“So when the children see those lights flashing, they’ll know they need to put on their hearing protection” even if the teacher isn’t there to tell them.

Currently, it’s just the secondary school shops that are going to have the sound monitors installed, but Hendrickson says placement “could evolve further” into the schools.

“Our intent was to put one in (each of) the metal shops in the district as a start,” said Doug Templeton, SD 78’s director of facilities. “Three in total (are) to be installed as soon as they arrive, (which) we would estimate to be right after spring break.”


 

@SarahGawdin on Twitter
SarahGawdin on Instagram
Sarah.Gawdin@HopeStandard.com

Like us on Facebook and follow us on Twitter.

Get local stories you won't find anywhere else right to your inbox.
Sign up here

Just Posted

Provincial COVID-19 data can now be used for B.C. to prepare for a second wave

In the past week, B.C. has seen a slight spike in daily test-positive case counts

Child falls down Bridal Veil Falls near Chilliwack, crews on scene

An 11-year-old boy fell over the falls about 25 to 30 feet and has suffered a head injury

LETTER: Thank you, OK Tire Agassiz!

Roger Bjaanes of Harrison Hot Springs applauds some great customer service

LETTER: An unforgettable birthday

Grace Storteboom of Agassiz thanks everyone for an amazing birthday

Seabird Island community to recieve $2.1 million for community centre

Provincial, federal funding will contribute to local undertaking

QUIZ: Are you ready for a summer road trip?

How much do you really know about roads, motor vehicles and car culture?
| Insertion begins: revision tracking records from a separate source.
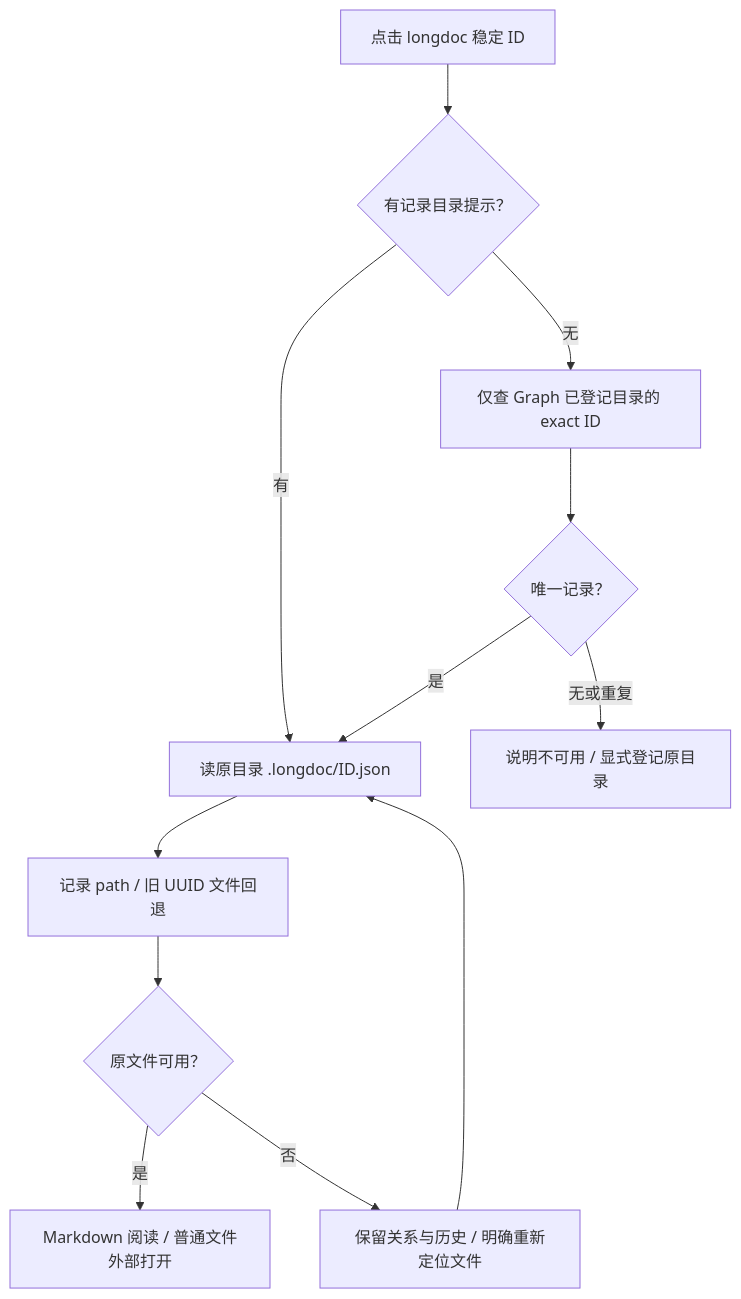
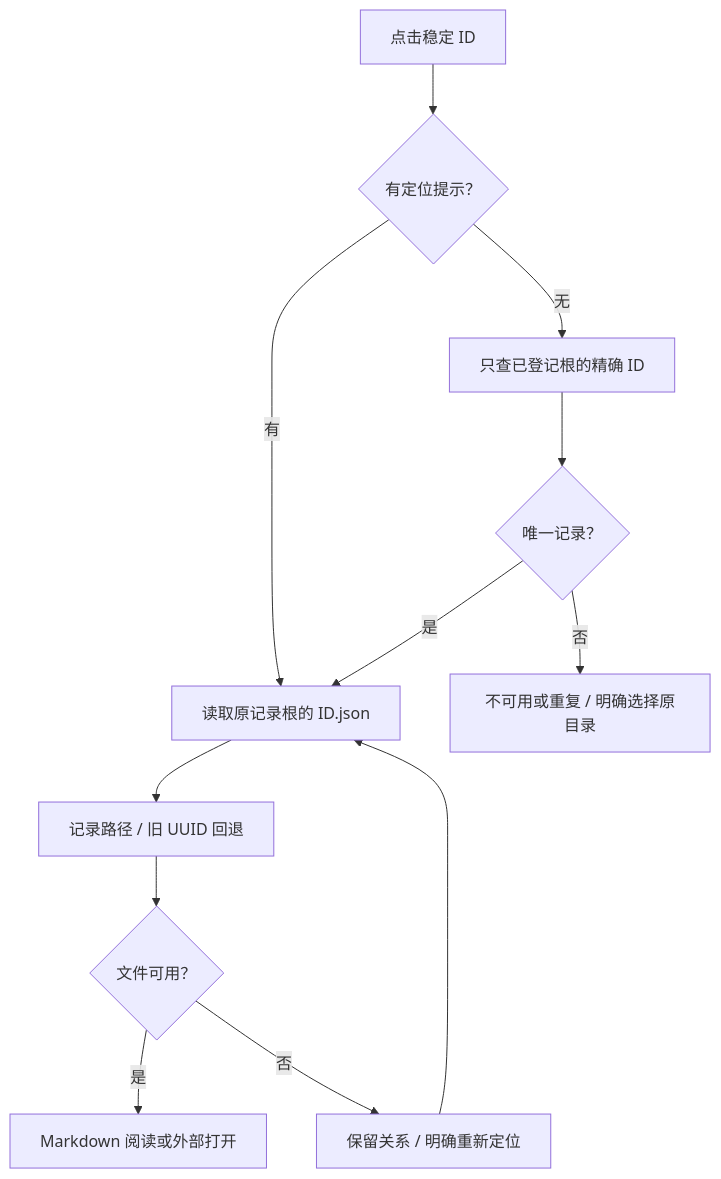
The third of 5 diagrams in docs/architecture/materials-module-architecture.md (wrd233/logseq-task-manager), drawn with Mermaid before and after one commit. The commit also changed other lines of this file and 37 other files, not shown here.

````diff
--- a/docs/architecture/materials-module-architecture.md
+++ b/docs/architecture/materials-module-architecture.md
@@ -70,14 +70,14 @@
 ```mermaid
 flowchart TB
-  Link[点击 longdoc 稳定 ID] --> Hint{有记录目录提示？}
-  Hint -->|有| Exact[读原目录 .longdoc/ID.json]
-  Hint -->|无| Roots[仅查 Graph 已登记目录的 exact ID]
-  Roots --> Unique{唯一记录？}
+  Link[点击稳定 ID] --> Hint{有定位提示？}
+  Hint -->|有| Exact[读取原记录根的 ID.json]
+  Hint -->|无| Known[只查已登记根的精确 ID]
+  Known --> Unique{唯一记录？}
   Unique -->|是| Exact
-  Unique -->|无或重复| Missing[说明不可用 / 显式登记原目录]
-  Exact --> Path[记录 path / 旧 UUID 文件回退]
-  Path --> Available{原文件可用？}
-  Available -->|是| Read[Markdown 阅读 / 普通文件外部打开]
-  Available -->|否| Relocate[保留关系与历史 / 明确重新定位文件]
+  Unique -->|否| Problem[不可用或重复 / 明确选择原目录]
+  Exact --> Path[记录路径 / 旧 UUID 回退]
+  Path --> Available{文件可用？}
+  Available -->|是| Read[Markdown 阅读或外部打开]
+  Available -->|否| Relocate[保留关系 / 明确重新定位]
   Relocate --> Exact
 ```
````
Take this quiz to find out.

Genetic detectives begin work to trace spread of COVID-19 in Canada

The kinds of genetic technology being used for this project did not exist when SARS hit Canada in 2003

Sports fishers protest Fraser River Chinook closures

Public Fishery Alliance wants hatchery fish open for harvest

Woman sexually assaulted, robbed near Surrey SkyTrain station: RCMP

Police say the incident happened July 10, just after 11 p.m. near King George SkyTrain station

B.C. Ferries increasing passenger capacity after COVID-19 restrictions

Transport Canada 50-per-cent limit being phased out, no current plans to provide masks

Once-in-a-lifetime comet photographed soaring over Abbotsford

Photographer Randy Small captures Comet NEOWISE in early-morning sky

Four-vehicle collision snarls eastbound highway traffic in Fraser Valley

Collision west of Lickman Road on Highway 1 includes three vehicles plus motorcycle

Amber Alert for two Quebec girls cancelled after bodies found

Romy Carpentier, 6, Norah Carpentier, 11, and their father, Martin Carpentier, missing since Wednesday

Bringing support to Indigenous students and communities, while fulfilling a dream

Mitacs is a nonprofit organization that operates research and training programs

Most Read